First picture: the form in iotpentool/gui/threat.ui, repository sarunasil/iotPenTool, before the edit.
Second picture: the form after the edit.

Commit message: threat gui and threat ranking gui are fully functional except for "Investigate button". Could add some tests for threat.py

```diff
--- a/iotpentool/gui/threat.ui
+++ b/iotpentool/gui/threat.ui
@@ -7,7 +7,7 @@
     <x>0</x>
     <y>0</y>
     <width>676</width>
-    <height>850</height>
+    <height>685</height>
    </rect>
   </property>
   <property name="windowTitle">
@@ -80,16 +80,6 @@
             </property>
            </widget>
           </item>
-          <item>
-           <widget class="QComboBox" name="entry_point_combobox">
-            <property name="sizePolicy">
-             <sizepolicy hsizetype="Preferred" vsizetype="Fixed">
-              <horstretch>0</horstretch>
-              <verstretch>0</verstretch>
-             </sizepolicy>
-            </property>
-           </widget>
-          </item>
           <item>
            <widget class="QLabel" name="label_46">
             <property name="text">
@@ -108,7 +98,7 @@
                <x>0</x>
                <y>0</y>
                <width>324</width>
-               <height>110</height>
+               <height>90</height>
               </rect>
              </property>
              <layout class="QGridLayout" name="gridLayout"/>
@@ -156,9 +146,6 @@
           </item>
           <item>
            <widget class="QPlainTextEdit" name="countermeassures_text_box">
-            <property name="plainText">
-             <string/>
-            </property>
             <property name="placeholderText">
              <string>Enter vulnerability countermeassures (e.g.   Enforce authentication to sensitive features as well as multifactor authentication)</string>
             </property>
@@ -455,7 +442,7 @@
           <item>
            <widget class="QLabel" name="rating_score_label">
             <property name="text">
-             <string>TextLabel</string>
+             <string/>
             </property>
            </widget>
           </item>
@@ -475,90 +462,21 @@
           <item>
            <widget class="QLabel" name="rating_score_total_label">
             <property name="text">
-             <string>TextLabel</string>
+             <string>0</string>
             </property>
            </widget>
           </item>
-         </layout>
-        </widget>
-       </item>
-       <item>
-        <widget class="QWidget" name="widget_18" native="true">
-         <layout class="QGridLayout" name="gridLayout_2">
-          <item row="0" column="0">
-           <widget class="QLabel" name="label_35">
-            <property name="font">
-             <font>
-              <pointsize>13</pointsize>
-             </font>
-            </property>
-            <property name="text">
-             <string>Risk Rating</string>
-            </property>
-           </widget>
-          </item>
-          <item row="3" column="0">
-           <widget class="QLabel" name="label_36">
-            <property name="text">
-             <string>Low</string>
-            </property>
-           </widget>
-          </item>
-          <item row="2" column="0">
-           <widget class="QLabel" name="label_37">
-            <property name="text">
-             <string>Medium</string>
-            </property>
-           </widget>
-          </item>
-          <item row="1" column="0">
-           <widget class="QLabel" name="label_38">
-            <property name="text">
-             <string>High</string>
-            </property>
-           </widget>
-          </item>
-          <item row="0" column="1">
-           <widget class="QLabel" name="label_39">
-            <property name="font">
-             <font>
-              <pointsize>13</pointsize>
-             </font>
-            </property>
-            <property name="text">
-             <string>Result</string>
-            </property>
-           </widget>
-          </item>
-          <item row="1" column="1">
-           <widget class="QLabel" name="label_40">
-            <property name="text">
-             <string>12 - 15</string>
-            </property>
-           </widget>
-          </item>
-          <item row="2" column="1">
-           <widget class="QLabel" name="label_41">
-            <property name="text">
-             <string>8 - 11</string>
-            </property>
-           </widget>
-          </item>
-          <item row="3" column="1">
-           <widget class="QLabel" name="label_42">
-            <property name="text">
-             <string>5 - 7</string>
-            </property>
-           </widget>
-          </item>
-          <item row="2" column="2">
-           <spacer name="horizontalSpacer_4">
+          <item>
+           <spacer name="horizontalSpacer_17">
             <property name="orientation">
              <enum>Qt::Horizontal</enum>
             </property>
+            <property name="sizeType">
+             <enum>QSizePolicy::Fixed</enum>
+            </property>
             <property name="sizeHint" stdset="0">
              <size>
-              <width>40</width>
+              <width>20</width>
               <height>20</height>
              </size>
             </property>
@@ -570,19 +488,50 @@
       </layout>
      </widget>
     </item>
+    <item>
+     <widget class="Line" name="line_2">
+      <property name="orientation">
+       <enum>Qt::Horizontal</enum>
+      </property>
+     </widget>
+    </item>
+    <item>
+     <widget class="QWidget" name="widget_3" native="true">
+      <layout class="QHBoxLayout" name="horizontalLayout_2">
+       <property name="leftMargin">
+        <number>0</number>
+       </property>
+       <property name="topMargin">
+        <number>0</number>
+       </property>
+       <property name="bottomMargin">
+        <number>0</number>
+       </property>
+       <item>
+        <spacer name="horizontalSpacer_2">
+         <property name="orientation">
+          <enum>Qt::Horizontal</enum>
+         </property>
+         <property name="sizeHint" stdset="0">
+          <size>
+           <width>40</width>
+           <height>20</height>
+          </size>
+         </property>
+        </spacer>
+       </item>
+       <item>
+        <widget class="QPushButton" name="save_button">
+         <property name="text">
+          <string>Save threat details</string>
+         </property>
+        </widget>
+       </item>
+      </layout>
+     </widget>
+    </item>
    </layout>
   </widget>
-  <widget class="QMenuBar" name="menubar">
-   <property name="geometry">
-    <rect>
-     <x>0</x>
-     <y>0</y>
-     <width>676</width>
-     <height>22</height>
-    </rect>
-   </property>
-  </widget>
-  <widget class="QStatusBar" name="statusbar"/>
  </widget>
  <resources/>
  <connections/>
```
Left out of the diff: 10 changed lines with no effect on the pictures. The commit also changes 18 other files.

• • • •

How to complete this task |
Looking at the data above, state how many of its lines contain the word "column", and give nothing but that number.

Answer for this exercise |
9